In other business, the committee elected Don Hayley to be the new Chairman, CNCAPA, effective 1 January 1994; this appointment awaits ratification by the GSC. Mr. Hayley has been a member of the CNC since 1988. Before then, he served as Chairman of the Permafrost Subcommittee of the NRCC Associate Committee on Geotechnical Research, and was also the founding Chairman of the Cold Regions Geotechnology Division of the Geotechnical Society of Canada. He is vicepresident of EBA Engineering Consultants Ltd., in Edmonton, and a geotechnical engineer who has been involved in cold regions engineering research and practice for over 20 years. He has worked in many areas of the Canadian Arctic and Subarctic, in the Beaufort Sea, Alaska, and, most recently, the Russian Arctic.
In addition, the Committee heard reports from the Cold Regions Division of the Canadian Geotechnical Society, the Permafrost Committee of the Science Institute of the Northwest Territories, and the Canadian Polar Commission. Brief reports of progress were presented on IPA activities, particularly the Multilingual Glossary project of the Terminology Working Group, and the Circum-Arctic Permafrost Map project. Communications issues, both international and within Canada, were also discussed. The next meeting of the CNC/IPA will be held in association with the 47th Canadian Geotechnical Conference in Halifax, Nova Scotia, in September 1994.
Cold Regions Division, Canadian Geotechnical Society.

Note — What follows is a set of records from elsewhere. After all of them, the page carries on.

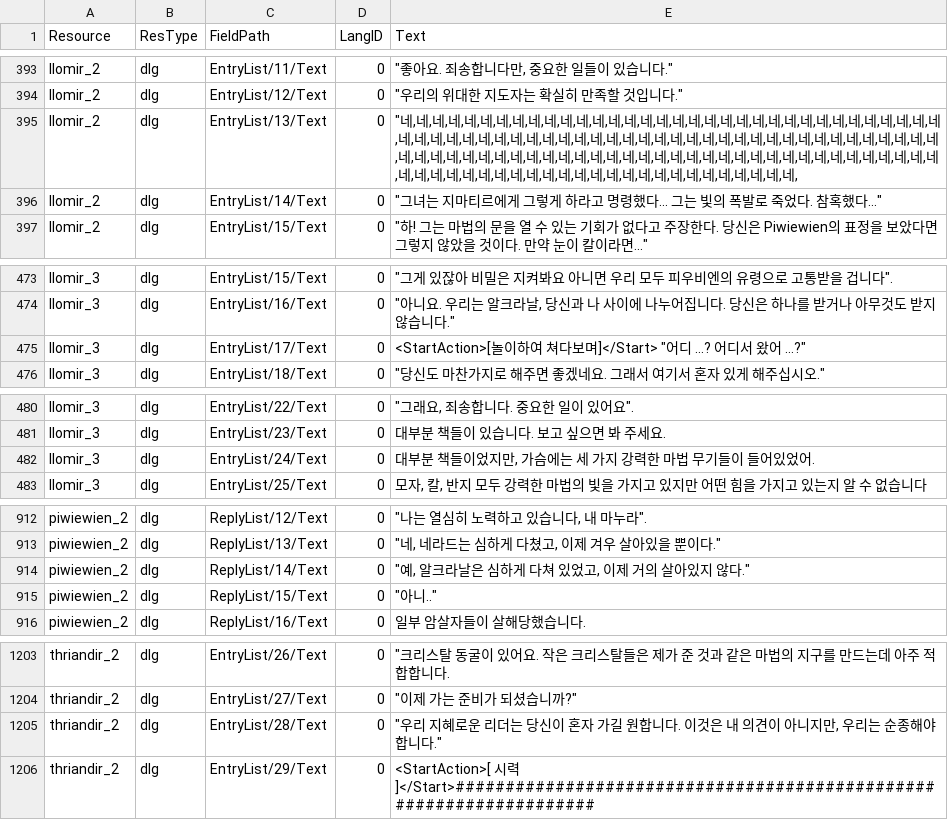
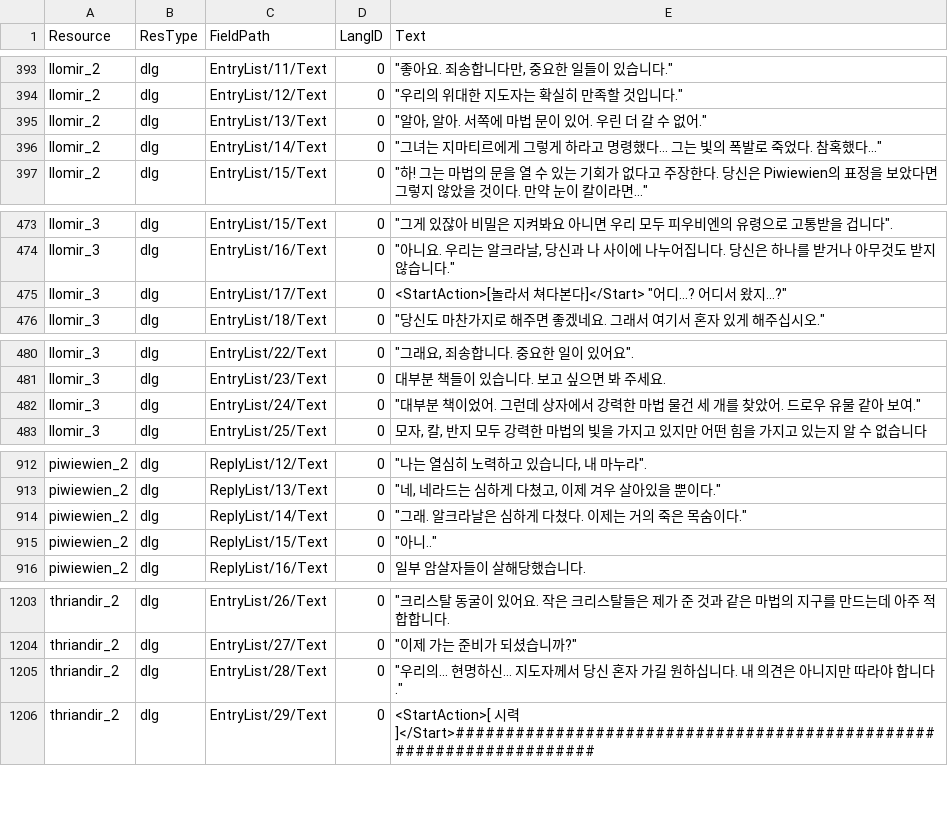
Before and after one commit to iamtalker/nwn1ee-korean-unified, a CSV file: installer/community/AHTD_2_Into_The_Unknown_4_1/translations.csv, drawn as a sheet; only a part is shown, gaps mark what is left out; the diff covers the shown part only.

```diff
--- a/installer/community/AHTD_2_Into_The_Unknown_4_1/translations.csv
+++ b/installer/community/AHTD_2_Into_The_Unknown_4_1/translations.csv
@@ -394,3 +394,3 @@ llomir_2,dlg,EntryList/11/Text,0,"""좋아요. 죄송합니다만, 중요한 일
 llomir_2,dlg,EntryList/12/Text,0,"""우리의 위대한 지도자는 확실히 만족할 것입니다."""
-llomir_2,dlg,EntryList/13/Text,0,"""네,네,네,네,네,네,네,네,네,네,네,네,네,네,네,네,네,네,네,네,네,네,네,네,네,네,네,네,네,네,네,네,네,네,네,네,네,네,네,네,네,네,네,네,네,네,네,네,네,네,네,네,네,네,네,네,네,네,네,네,네,네,네,네,네,네,네,네,네,네,네,네,네,네,네,네,네,네,네,네,네,네,네,네,네,네,네,네,네,네,네,네,네,네,네,네,네,네,네,네,네,네,네,네,네,네,네,네,네,네,네,네,네,네,네,네,네,네,네,네,네,네,네,네,네,네,네,"
+llomir_2,dlg,EntryList/13/Text,0,"""알아, 알아. 서쪽에 마법 문이 있어. 우린 더 갈 수 없어."""
 llomir_2,dlg,EntryList/14/Text,0,"""그녀는 지마티르에게 그렇게 하라고 명령했다... 그는 빛의 폭발로 죽었다. 참혹했다..."""
@@ -474,3 +474,3 @@ llomir_3,dlg,EntryList/15/Text,0,"""그게 있잖아 비밀은 지켜봐요 아
 llomir_3,dlg,EntryList/16/Text,0,"""아니요. 우리는 알크라날, 당신과 나 사이에 나누어집니다. 당신은 하나를 받거나 아무것도 받지 않습니다."""
-llomir_3,dlg,EntryList/17/Text,0,"<StartAction>[놀이하여 쳐다보며]</Start> ""어디 ...? 어디서 왔어 ...?"""
+llomir_3,dlg,EntryList/17/Text,0,"<StartAction>[놀라서 쳐다본다]</Start> ""어디...? 어디서 왔지...?"""
 llomir_3,dlg,EntryList/18/Text,0,"""당신도 마찬가지로 해주면 좋겠네요. 그래서 여기서 혼자 있게 해주십시오."""
@@ -481,3 +481,3 @@ llomir_3,dlg,EntryList/22/Text,0,"""그래요, 죄송합니다. 중요한 일이
 llomir_3,dlg,EntryList/23/Text,0,대부분 책들이 있습니다. 보고 싶으면 봐 주세요.
-llomir_3,dlg,EntryList/24/Text,0,"대부분 책들이었지만, 가슴에는 세 가지 강력한 마법 무기들이 들어있었어."
+llomir_3,dlg,EntryList/24/Text,0,"""대부분 책이었어. 그런데 상자에서 강력한 마법 물건 세 개를 찾았어. 드로우 유물 같아 보여."""
 llomir_3,dlg,EntryList/25/Text,0,"모자, 칼, 반지 모두 강력한 마법의 빛을 가지고 있지만 어떤 힘을 가지고 있는지 알 수 없습니다"
@@ -913,3 +913,3 @@ piwiewien_2,dlg,ReplyList/12/Text,0,"""나는 열심히 노력하고 있습니
 piwiewien_2,dlg,ReplyList/13/Text,0,"""네, 네라드는 심하게 다쳤고, 이제 겨우 살아있을 뿐이다."""
-piwiewien_2,dlg,ReplyList/14/Text,0,"""예, 알크라날은 심하게 다쳐 있었고, 이제 거의 살아있지 않다."""
+piwiewien_2,dlg,ReplyList/14/Text,0,"""그래. 알크라날은 심하게 다쳤다. 이제는 거의 죽은 목숨이다."""
 piwiewien_2,dlg,ReplyList/15/Text,0,"""아니.."""
@@ -1204,3 +1204,3 @@ thriandir_2,dlg,EntryList/26/Text,0,"""크리스탈 동굴이 있어요. 작은
 thriandir_2,dlg,EntryList/27/Text,0,"""이제 가는 준비가 되셨습니까?"""
-thriandir_2,dlg,EntryList/28/Text,0,"""우리 지혜로운 리더는 당신이 혼자 가길 원합니다. 이것은 내 의견이 아니지만, 우리는 순종해야 합니다."""
+thriandir_2,dlg,EntryList/28/Text,0,"""우리의... 현명하신... 지도자께서 당신 혼자 가길 원하십니다. 내 의견은 아니지만 따라야 합니다."""
 thriandir_2,dlg,EntryList/29/Text,0,<StartAction>[ 시력 ]</Start>####################################################################
```
Also changed, not shown: 1 edited cell elsewhere in this file, installer/modbuild/premium/ddf/inline/dlg.csv, installer/modbuild/premium/shadowguard/inline/dlg.csv, 21 other files.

The 46th Annual Meeting of the Canadian Geotechnical Society was held in Saskatoon, 27-29 September 1993. The Cold Regions Division sponsored a session on permafrost engineering, in which six papers were presented. The papers dealt with freeze-thaw treatment of oil sands tailings, creep of frozen soil, strength of silty permafrost, testing of frozen sand, and segregation potential. The 1993 Roger J.E. Brown Award, which was established in 1986 to honor the memory of the renowned Canadian permafrost scientist, was awarded to Branko Ladanyi, Département de génie civile, École polytechnique, Université de Montréal, for "services to permafrost studies in Canada." Don Hayley was also given a special award for "service to the Geotechnical Society," in recognition of his initiative and efforts in founding the Cold Regions Division of the Society.
The 47th Canadian Geotechnical Conference, to be held in Halifax, Nova Scotia, 21-23 September 1994, will include a session on "Piles in Permafrost." The conference will also include regular sessions for submitted papers. Abstracts of 500 words or fewer should be submitted by 30 November 1993 (see calendar).
Prepared by J.A. Heginbottom